WHAT THE EXERCISE ASKS - Each record must come back unchanged in your answer, stripped of its images.
===== RECORDS SUPPLIED
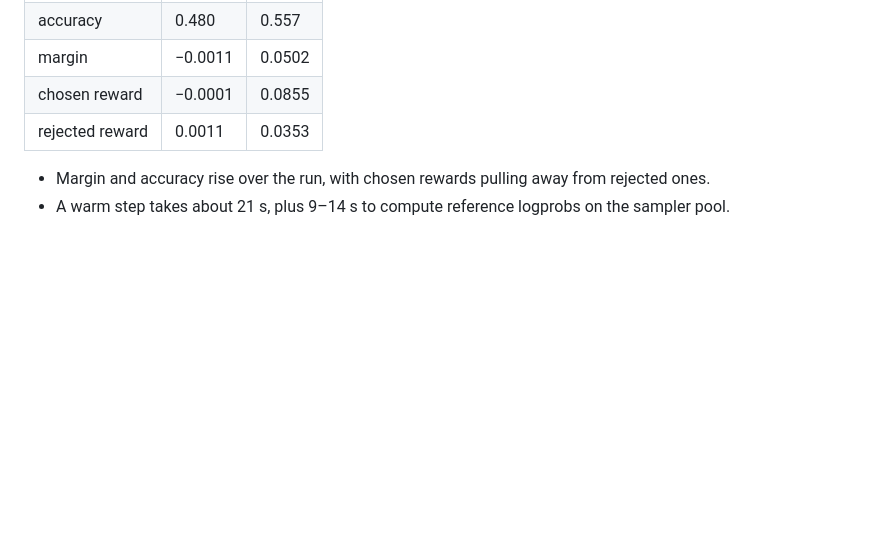
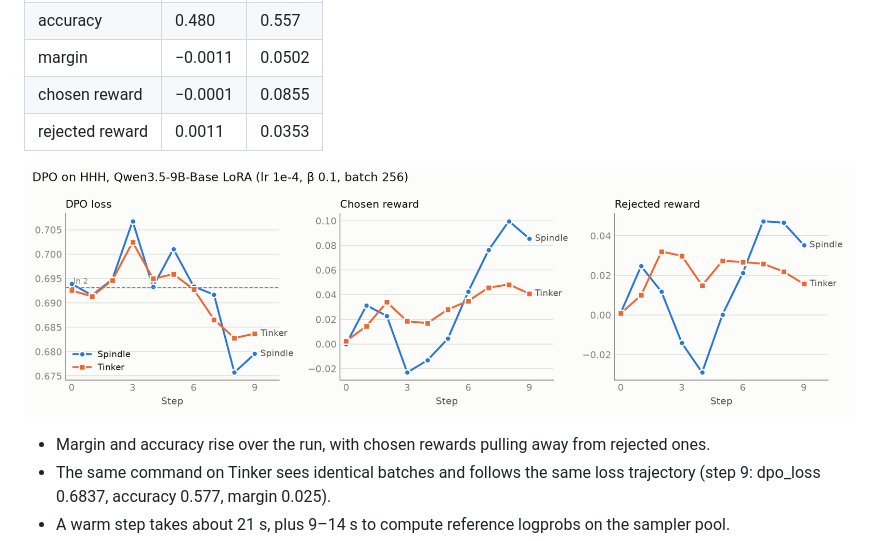
Before and after one commit to modal-projects/spindle, a Markdown page: docs/lora_validation.md, the part around one of its changes. Rendered like a GitHub page; pictures changed too: docs/assets/lora-validation/qwen3-5-9b-dpo-hhh.png (added); blank space fills up the shorter version.

Commit message:
Add DPO loss and reward chart comparing Spindle and Tinker
Co-Authored-By: Claude Opus 5.5 <noreply@anthropic.com>

```diff
--- a/docs/lora_validation.md
+++ b/docs/lora_validation.md
@@ -122,7 +122,11 @@ python -m tinker_cookbook.recipes.preference.dpo.train \
 | chosen reward | −0.0001 | 0.0855 |
 | rejected reward | 0.0011 | 0.0353 |
 
+![DPO loss and chosen/rejected rewards on Spindle and Tinker](assets/lora-validation/qwen3-5-9b-dpo-hhh.png)
+
 - Margin and accuracy rise over the run, with chosen rewards pulling away from
   rejected ones.
+- The same command on Tinker sees identical batches and follows the same loss
+  trajectory (step 9: dpo_loss 0.6837, accuracy 0.577, margin 0.025).
 - A warm step takes about 21 s, plus 9–14 s to compute reference logprobs on
   the sampler pool.
```
Also changed, not shown: other parts of docs/lora_validation.md (+2 -1 lines).
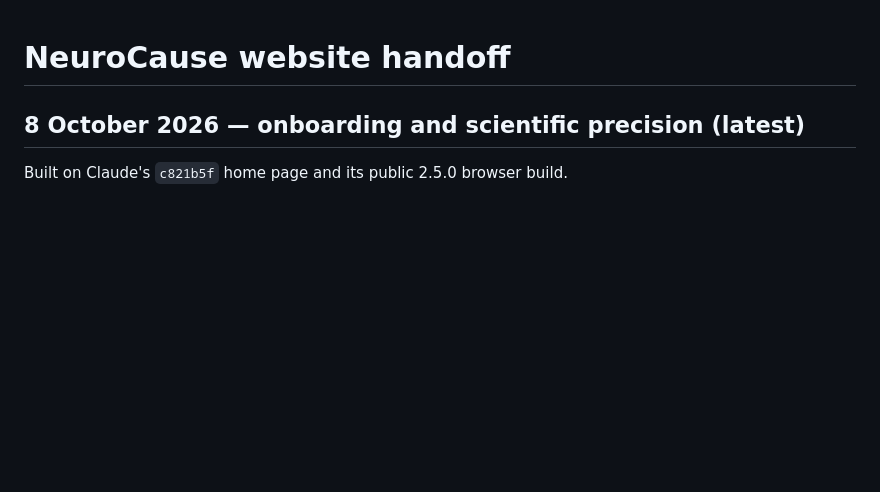
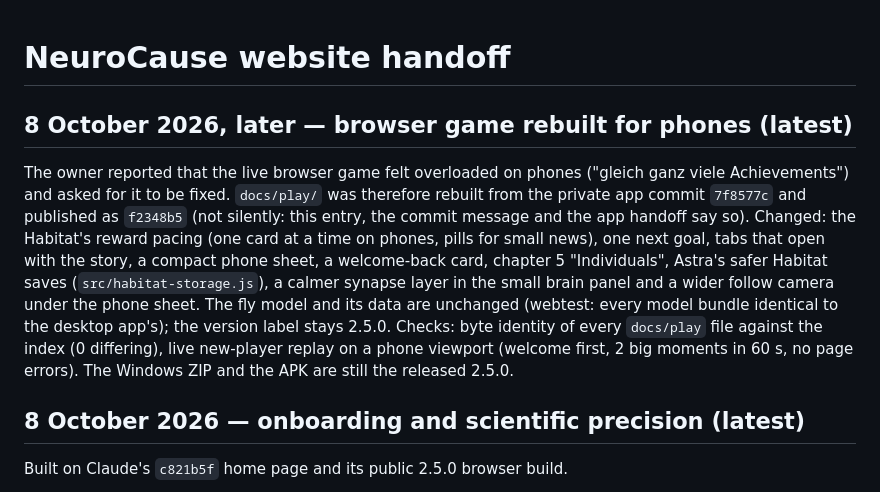
Before and after one commit to neuroflyapp/neurofly.app, a Markdown page: SITE_HANDOFF.md, the part around the change. Rendered like a GitHub page; blank space fills up the shorter version.

Commit message:
Handoff: the browser game rebuilt for phones, and why
Co-Authored-By: Claude Opus 5.5 <noreply@anthropic.com>

```diff
--- a/SITE_HANDOFF.md
+++ b/SITE_HANDOFF.md
@@ -1,4 +1,21 @@
 # NeuroCause website handoff
+
+## 8 October 2026, later — browser game rebuilt for phones (latest)
+
+The owner reported that the live browser game felt overloaded on phones
+("gleich ganz viele Achievements") and asked for it to be fixed. `docs/play/`
+was therefore rebuilt from the private app commit `7f8577c` and published as
+`f2348b5` (not silently: this entry, the commit message and the app handoff
+say so). Changed: the Habitat's reward pacing (one card at a time on phones,
+pills for small news), one next goal, tabs that open with the story, a
+compact phone sheet, a welcome-back card, chapter 5 "Individuals", Astra's
+safer Habitat saves (`src/habitat-storage.js`), a calmer synapse layer in the
+small brain panel and a wider follow camera under the phone sheet. The fly
+model and its data are unchanged (webtest: every model bundle identical to the
+desktop app's); the version label stays 2.5.0. Checks: byte identity of every
+`docs/play` file against the index (0 differing), live new-player replay on a
+phone viewport (welcome first, 2 big moments in 60 s, no page errors).
+The Windows ZIP and the APK are still the released 2.5.0.
 
 ## 8 October 2026 — onboarding and scientific precision (latest)
 
```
==========
REPLY TO THE TASK -
Before and after one commit to modal-projects/spindle, a Markdown page: docs/lora_validation.md, the part around one of its changes. Rendered like a GitHub page; pictures changed too: docs/assets/lora-validation/qwen3-5-9b-dpo-hhh.png (added); blank space fills up the shorter version.

Commit message:
Add DPO loss and reward chart comparing Spindle and Tinker
Co-Authored-By: Claude Opus 5.5 <noreply@anthropic.com>

```diff
--- a/docs/lora_validation.md
+++ b/docs/lora_validation.md
@@ -122,7 +122,11 @@ python -m tinker_cookbook.recipes.preference.dpo.train \
 | chosen reward | −0.0001 | 0.0855 |
 | rejected reward | 0.0011 | 0.0353 |
 
+![DPO loss and chosen/rejected rewards on Spindle and Tinker](assets/lora-validation/qwen3-5-9b-dpo-hhh.png)
+
 - Margin and accuracy rise over the run, with chosen rewards pulling away from
   rejected ones.
+- The same command on Tinker sees identical batches and follows the same loss
+  trajectory (step 9: dpo_loss 0.6837, accuracy 0.577, margin 0.025).
 - A warm step takes about 21 s, plus 9–14 s to compute reference logprobs on
   the sampler pool.
```
Also changed, not shown: other parts of docs/lora_validation.md (+2 -1 lines).
Before and after one commit to neuroflyapp/neurofly.app, a Markdown page: SITE_HANDOFF.md, the part around the change. Rendered like a GitHub page; blank space fills up the shorter version.

Commit message:
Handoff: the browser game rebuilt for phones, and why
Co-Authored-By: Claude Opus 5.5 <noreply@anthropic.com>

```diff
--- a/SITE_HANDOFF.md
+++ b/SITE_HANDOFF.md
@@ -1,4 +1,21 @@
 # NeuroCause website handoff
+
+## 8 October 2026, later — browser game rebuilt for phones (latest)
+
+The owner reported that the live browser game felt overloaded on phones
+("gleich ganz viele Achievements") and asked for it to be fixed. `docs/play/`
+was therefore rebuilt from the private app commit `7f8577c` and published as
+`f2348b5` (not silently: this entry, the commit message and the app handoff
+say so). Changed: the Habitat's reward pacing (one card at a time on phones,
+pills for small news), one next goal, tabs that open with the story, a
+compact phone sheet, a welcome-back card, chapter 5 "Individuals", Astra's
+safer Habitat saves (`src/habitat-storage.js`), a calmer synapse layer in the
+small brain panel and a wider follow camera under the phone sheet. The fly
+model and its data are unchanged (webtest: every model bundle identical to the
+desktop app's); the version label stays 2.5.0. Checks: byte identity of every
+`docs/play` file against the index (0 differing), live new-player replay on a
+phone viewport (welcome first, 2 big moments in 60 s, no page errors).
+The Windows ZIP and the APK are still the released 2.5.0.
 
 ## 8 October 2026 — onboarding and scientific precision (latest)
 
```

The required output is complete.